Stock: Down a little. Look, he’ll miss much of the 2012 season. As long as he recovers fully, and there’s no reason to think he won’t, he’ll be a big league piece of some kind by 2013.
#2 – RHP Matt HarveyWhat I thought: Harvey, the Mets top pick in the 2010 draft had big-time potential.
Reality: He has not disappointed. He’s throwing hard, and making progress with his curveball and slider, although the changeup remains a distant fourth. He’s had to improve his command, which remains a work in progress. Ignore the AA ERA. His fundamental rates in AA are nearly identical to advanced-A.
Also, he seems to be figuring out AA; his last three starts have been outstanding.
#3 – SS Wilmer FloresWhat I thought: Despite questions about his eventual position and power, Flores was going to hit for average.Reality: There are still questions about his position and power potential and he he's hit for some average. If you’re looking for things to make you think positively, he turns 20 this week, and doesn’t strike out. Flores is basically the same player he was a year ago. In a sense that's a good thing, but at least by the numbers, it's hard to pick out areas where he's progressed in a real big way. Stock: Down some.
|2010 - SAL||277||77||18||2||7||23||37||.278||.342||.433|
|2010 - FSL||277||83||18||1||4||9||40||.300||.325||.415|
|2010 - Total||554||160||36||3||11||32||77||.289||.334||.424|
|2011 - FSL||403||111||20||1||8||22||50||.275||.317||.390|
|2010 - SAL||8.8||12.1||7.5||2.3||.298|

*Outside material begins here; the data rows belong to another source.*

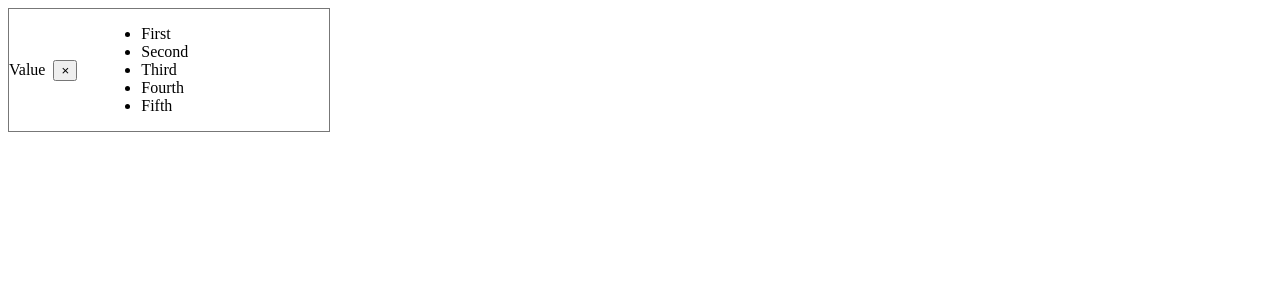
Repository: csabbah/ts-react-custom-select
Page: /
An editor plug-in stored every save of this project. The page is shown before and after a run of saves, followed by the edit.
The browser window is 1280 px wide. The pictures show the whole page.
The project was rebuilt for these pictures with package versions that can differ from the ones it lists, and the page was loaded fresh each time. Also part of the build but not shown: vite.config.ts.

Above is the page before, as saved 2022-12-24 11:49:42.

After the next 2 saves:
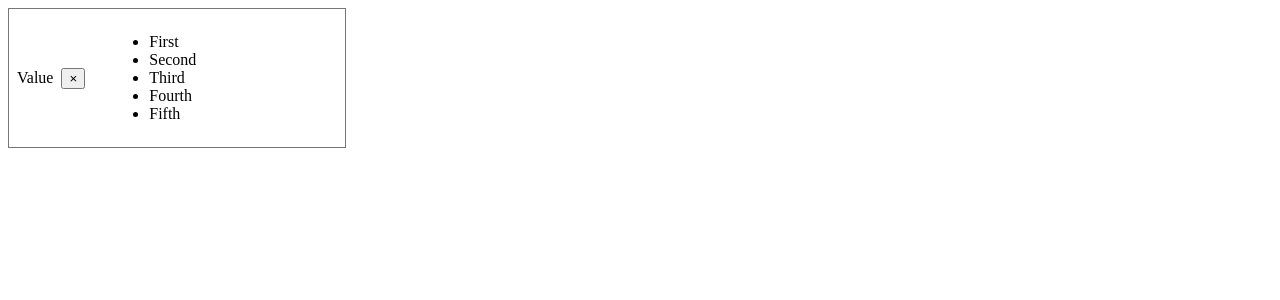
The 2 saves are shown as one change because they came seconds apart.
The last was saved 8 s later.
--- a/src/select.module.css
+++ b/src/select.module.css
@@ -6,4 +6,5 @@
   display: flex;
   align-items: center;
   gap: 0.5em;
+  padding: 0.5em;
 }
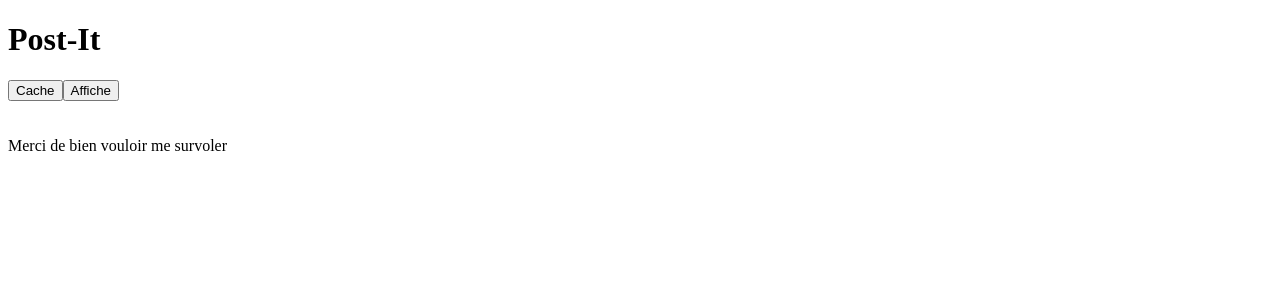
Repository: evalwebmeteofullstack/Gestion_meteo
Page: Notes/Cours + Exercices/Exercices/static/test/5em-code.html
An editor plug-in stored every save of this project. The page is shown before and after the next save, followed by the edit.
The browser window is 1280 px wide. The pictures show the whole page.
After loading, the first visible `#butAf` was clicked once.

Above is the page before, as saved 2019-02-04 08:41:32.
Console error: ReferenceError: visible is not defined

After the next save:
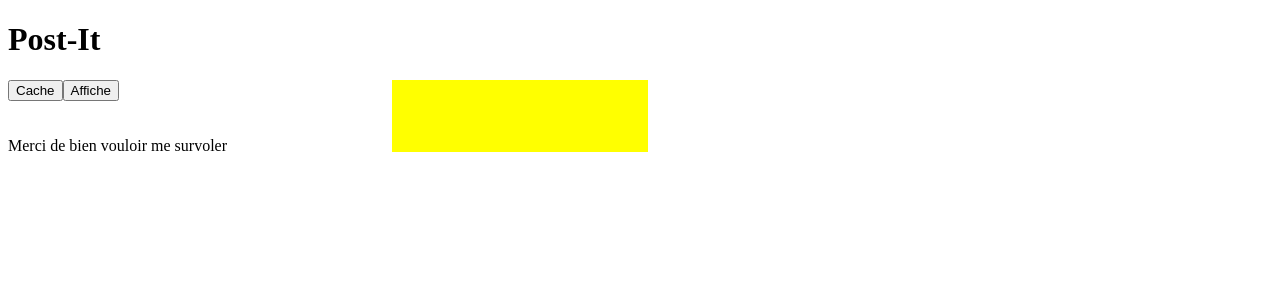
The error is gone.
Saved 3 min 5 s later.
--- a/Notes/Cours + Exercices/Exercices/static/test/test5.js
+++ b/Notes/Cours + Exercices/Exercices/static/test/test5.js
@@ -3,5 +3,5 @@ document.getElementById("butAf").onclick = function() {
 };
 
 function afficheDiv() {
-	document.getElementById("postIt").style.visibility = visible;
+	document.getElementById("postIt").style.visibility = "visible";
 }
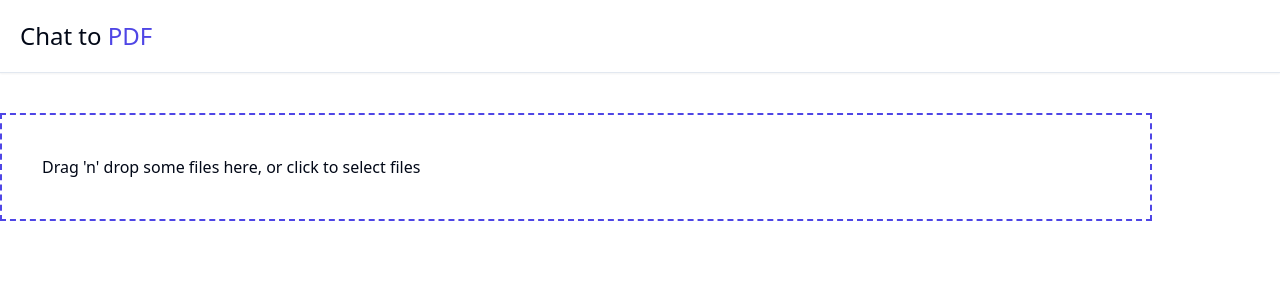
Repository: JonoSuave/chat-with-pdf
Page: /dashboard/upload
These files come from the project's save history. The page is drawn as it stood at one moment and after a run of saves; the edit follows.
The browser window is 1280 px wide. The pictures show the whole page.
The page's requests for data from a server got no answer. The project was rebuilt for these pictures with package versions that can differ from the ones it lists, and the page was loaded fresh each time. Some packages were replaced by stand-ins written for this rebuild. The framework's server and built-in components were replaced by stand-ins that run in the browser. No one was signed in, and anything a server would have sent is missing. Also part of the build but not shown: next.config.mjs, src/lib/utils.ts, src/components/ui/button.tsx.

Above is the page before, as saved 2024-07-24 09:53:42.

### src/app/layout.tsx
import { ClerkProvider } from "@clerk/nextjs";
import "./globals.css";
// import Header from "@/components/Header";

export default function RootLayout({
	children,
}: Readonly<{
	children: React.ReactNode;
}>) {
	return (
		<ClerkProvider>
			<html lang="en">
				<body className="min-h-screen h-screen overflow-hidden flex flex-col">
					{/* <Header /> */}
					{children}
				</body>
			</html>
		</ClerkProvider>
	);
}

### src/app/dashboard/layout.tsx
import Header from "@/components/Header";
import { ClerkLoaded } from "@clerk/nextjs";

function DashBoardLayout({ children }: { children: React.ReactNode }) {
	return (
		<ClerkLoaded>
			<div className="flex-1 flex flex-col h-screen">
				<Header />
				<main className="flex-1 overflow-y-auto">{children}</main>
			</div>
		</ClerkLoaded>
	);
}

export default DashBoardLayout;

### src/app/dashboard/upload/page.tsx
import FileUploader from "@/components/FileUploader";

function UploadPage() {
	return (
		<div>
			<FileUploader />
		</div>
	);
}

export default UploadPage;

### src/components/Header.tsx
"use client";
import { SignedIn, SignedOut, SignInButton, UserButton } from "@clerk/nextjs";
import Link from "next/link";
import React from "react";
import { Button } from "./ui/button";
import { FilePlus2 } from "lucide-react";

export default function Header() {
	return (
		<div className="flex justify-between bg-white shadow-sm p-5 border-b">
			<Link href="/dashboard" className="text-2xl">
				Chat to <span className="text-indigo-600">PDF</span>
			</Link>
			<SignedIn>
				<div className="flex items-center space-x-2">
					<Button asChild variant="link" className="hidden md:flex">
						<Link href="/dashboard/upgrade">Pricing</Link>
					</Button>

					<Button asChild variant="outline">
						<Link href="/dashboard">My Documents</Link>
					</Button>

                    <Button asChild variant="outline">
                        <Link href="/dashboard/upload"><FilePlus2 className="text-indigo-600" /></Link>
                    </Button>
					{/* Upgrade Button */}
					<UserButton />
				</div>
			</SignedIn>
		</div>
	);
}

### src/components/FileUploader.tsx
"use client";
import React, { useCallback } from "react";
import { useDropzone } from "react-dropzone";

function FileUploader() {
	const onDrop = useCallback((acceptedFiles: File[]) => {
		// Do something with the files
	}, []);
	const { getRootProps, getInputProps, isDragActive, isFocused } = useDropzone({ onDrop });
	return (
		<div>
            <div
			{...getRootProps()}
			className={`p-10 border-2 border-indigo-600 border-dashed mt-10 w-[90%]`}>
			<input {...getInputProps()} />
			{isDragActive ? (
				<p>Drop the files here ...</p>
			) : (
				<p>Drag 'n' drop some files here, or click to select files</p>
			)}
		</div>
        </div>
	);
}

export default FileUploader;

Loaded but not shown: src/app/globals.css (common file); tailwind.config.ts (common file)

After the next 2 saves:
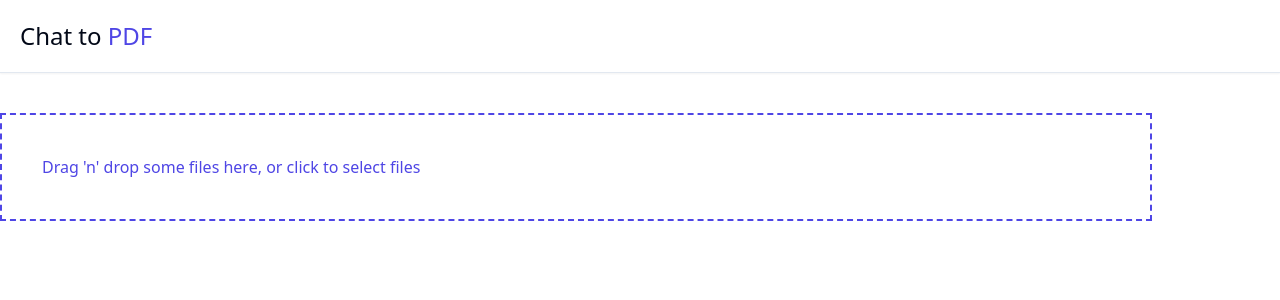
The 2 saves are shown as one change because they came seconds apart.
The last was saved 25 s later.
--- a/src/components/FileUploader.tsx
+++ b/src/components/FileUploader.tsx
@@ -11,7 +11,7 @@ function FileUploader() {
 		<div>
             <div
 			{...getRootProps()}
-			className={`p-10 border-2 border-indigo-600 border-dashed mt-10 w-[90%]`}>
+			className={`p-10 border-2 border-indigo-600 border-dashed mt-10 w-[90%] text-indigo-600`}>
 			<input {...getInputProps()} />
 			{isDragActive ? (
 				<p>Drop the files here ...</p>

|2010 - FSL||8.0||13.8||3.1||1.4||.338|
|2010 - Total||8.4||12.9||5.4||1.8||.318|
|2011 - FSL||6.6||11.4||5.0||1.8||.293|
#4 – OF Kirk NieuwenhuisWhat I thought: He was the most advanced position player on the list, had shown game power, speed and patience and played center.
Reality: Nieuwenhuis, who turns 24 on August 7, was off to a nice start with AAA Buffalo until shoulder injuries ended his season after 53 games, costing him big league time in 2011. However, there were two nasty indicators in Nieuwenhuis’ time with Buffalo that call his ability to transition seamlessly into the big leagues into question: a 26.7% strikeout rate and a .407 BABIP. I wanted to see what would happen with more time in AAA. However, rather than making his big league debut this season, Nieuwenhuis is sitting on the disabled list.
Stock: Down a touch.
#5 – OF Cesar PuelloWhat I thought: I liked his power potential, that he had the speed and athleticism to play center and the way he made adjustments in the second half in Savannah.
Reality: The 20-year old suffered through a trying first half at (.239/.296/.347) where despite some gains in the power department, his plate discipline disappeared.
Oh, and then he got crazy hot, finishing July on a .382/.407/.764 run with 11 extra-base hits in his last 15 games. The power seems to be here. I’m reassured. If he can do it all the way through August, I’ll be really impressed and his stock might even be up.
Stock: Down, but not much.